This point is similar to part 1, but flying in coach makes flying in first class even better. By experiencing the inadequacies of coach, we are better able to appreciate the abundances of first class.
If we were to fly in business or first class all of the time, we would be susceptible to hedonic adaptation, or our tendency to revert to a set point of happiness in spite of positive or negative externalities (okay, I’m slightly misappropriating this idea for this post). Rather than being delighted by being offered champagne at all, we’ll be disappointed by not being offered the 2002 vintage of Dom Perignon if we constantly fly in premium cabins. Our expectations end up shifting higher, which leads for greater opportunity for disappointment and greater possibility of displeasure.
I experienced this myself when going to the British Airways Concorde Room immediately after spending hours in the Emirates First Class Lounge in Dubai. While in the Emirates lounge, I soon started to become accustomed to the plentiful food options, ample uncrowded space, and ubiquitous service people ready and willing to satisfy any request. This made it so that I was pretty unimpressed by the Concorde Room once I got there, as the food options aren’t that plentiful (at least for breakfast), it’s a relatively small space, and there aren’t that many service people. But the Concorde Room is still much better than any US domestic lounge, but I wasn’t able to fully appreciate it because I had overdosed on other great premium lounges immediately prior.
Thus, flying in coach makes flying in first better because it helps us reset our expectations so that they’re consistently exceeded when flying in first.
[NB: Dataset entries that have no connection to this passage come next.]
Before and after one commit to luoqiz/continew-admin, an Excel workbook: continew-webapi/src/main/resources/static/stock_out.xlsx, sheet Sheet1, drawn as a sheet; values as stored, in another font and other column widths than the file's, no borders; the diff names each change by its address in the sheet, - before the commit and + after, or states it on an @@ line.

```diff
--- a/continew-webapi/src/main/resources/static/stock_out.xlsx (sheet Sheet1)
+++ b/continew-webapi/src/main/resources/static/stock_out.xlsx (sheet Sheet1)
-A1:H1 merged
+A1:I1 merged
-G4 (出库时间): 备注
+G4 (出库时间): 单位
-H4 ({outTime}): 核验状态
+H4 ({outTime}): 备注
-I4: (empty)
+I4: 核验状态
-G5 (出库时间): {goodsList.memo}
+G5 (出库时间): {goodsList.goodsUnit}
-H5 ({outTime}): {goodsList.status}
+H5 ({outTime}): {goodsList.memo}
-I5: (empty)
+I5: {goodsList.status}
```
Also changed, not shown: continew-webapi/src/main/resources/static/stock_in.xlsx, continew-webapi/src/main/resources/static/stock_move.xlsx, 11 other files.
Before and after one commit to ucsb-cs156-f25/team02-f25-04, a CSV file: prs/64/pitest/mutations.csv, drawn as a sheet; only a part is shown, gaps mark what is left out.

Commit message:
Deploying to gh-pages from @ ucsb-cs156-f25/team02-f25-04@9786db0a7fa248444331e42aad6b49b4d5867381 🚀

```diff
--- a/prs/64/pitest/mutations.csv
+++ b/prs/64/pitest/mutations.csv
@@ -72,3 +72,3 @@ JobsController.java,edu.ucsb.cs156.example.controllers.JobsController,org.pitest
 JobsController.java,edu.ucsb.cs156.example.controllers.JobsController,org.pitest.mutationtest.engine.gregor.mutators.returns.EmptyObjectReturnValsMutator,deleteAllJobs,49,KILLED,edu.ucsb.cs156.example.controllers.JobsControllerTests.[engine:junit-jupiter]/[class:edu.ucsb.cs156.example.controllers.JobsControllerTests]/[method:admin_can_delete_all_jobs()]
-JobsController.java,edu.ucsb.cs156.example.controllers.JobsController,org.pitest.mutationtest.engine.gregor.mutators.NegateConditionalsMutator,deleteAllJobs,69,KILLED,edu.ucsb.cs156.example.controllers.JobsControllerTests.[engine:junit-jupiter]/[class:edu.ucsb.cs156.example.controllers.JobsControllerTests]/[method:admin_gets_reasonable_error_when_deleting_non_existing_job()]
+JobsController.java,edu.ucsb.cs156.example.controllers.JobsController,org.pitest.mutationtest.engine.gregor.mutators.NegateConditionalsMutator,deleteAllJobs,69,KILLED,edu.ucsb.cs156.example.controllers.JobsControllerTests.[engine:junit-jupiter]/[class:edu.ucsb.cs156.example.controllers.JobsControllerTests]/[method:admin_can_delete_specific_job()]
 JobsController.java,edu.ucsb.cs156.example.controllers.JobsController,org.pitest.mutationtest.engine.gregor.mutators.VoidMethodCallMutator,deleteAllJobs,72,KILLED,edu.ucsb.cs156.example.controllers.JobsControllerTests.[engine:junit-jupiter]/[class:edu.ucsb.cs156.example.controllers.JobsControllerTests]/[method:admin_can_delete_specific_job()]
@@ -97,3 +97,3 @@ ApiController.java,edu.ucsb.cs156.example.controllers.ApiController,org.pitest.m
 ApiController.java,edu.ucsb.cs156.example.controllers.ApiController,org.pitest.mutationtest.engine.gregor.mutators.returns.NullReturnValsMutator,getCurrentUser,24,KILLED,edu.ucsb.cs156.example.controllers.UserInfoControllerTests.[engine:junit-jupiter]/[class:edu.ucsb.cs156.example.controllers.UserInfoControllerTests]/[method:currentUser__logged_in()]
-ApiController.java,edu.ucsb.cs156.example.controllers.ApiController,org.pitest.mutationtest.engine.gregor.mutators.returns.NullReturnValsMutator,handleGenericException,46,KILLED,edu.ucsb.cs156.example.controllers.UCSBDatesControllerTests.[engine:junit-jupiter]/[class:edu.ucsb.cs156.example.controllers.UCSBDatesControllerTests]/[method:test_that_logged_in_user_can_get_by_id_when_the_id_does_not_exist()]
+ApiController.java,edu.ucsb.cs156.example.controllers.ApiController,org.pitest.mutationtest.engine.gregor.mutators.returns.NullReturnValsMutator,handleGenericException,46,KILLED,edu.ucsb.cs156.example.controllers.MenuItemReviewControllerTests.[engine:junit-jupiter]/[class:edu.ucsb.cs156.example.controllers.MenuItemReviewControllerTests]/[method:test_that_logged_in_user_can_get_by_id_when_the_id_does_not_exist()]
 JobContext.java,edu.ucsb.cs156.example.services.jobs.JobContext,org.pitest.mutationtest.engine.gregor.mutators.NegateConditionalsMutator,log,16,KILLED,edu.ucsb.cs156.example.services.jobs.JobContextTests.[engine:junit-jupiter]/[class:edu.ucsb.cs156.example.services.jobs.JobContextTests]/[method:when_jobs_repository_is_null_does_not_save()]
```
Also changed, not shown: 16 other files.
I can confidently say that I’m better able to enjoy first class after I’ve had a couple of trips in coach.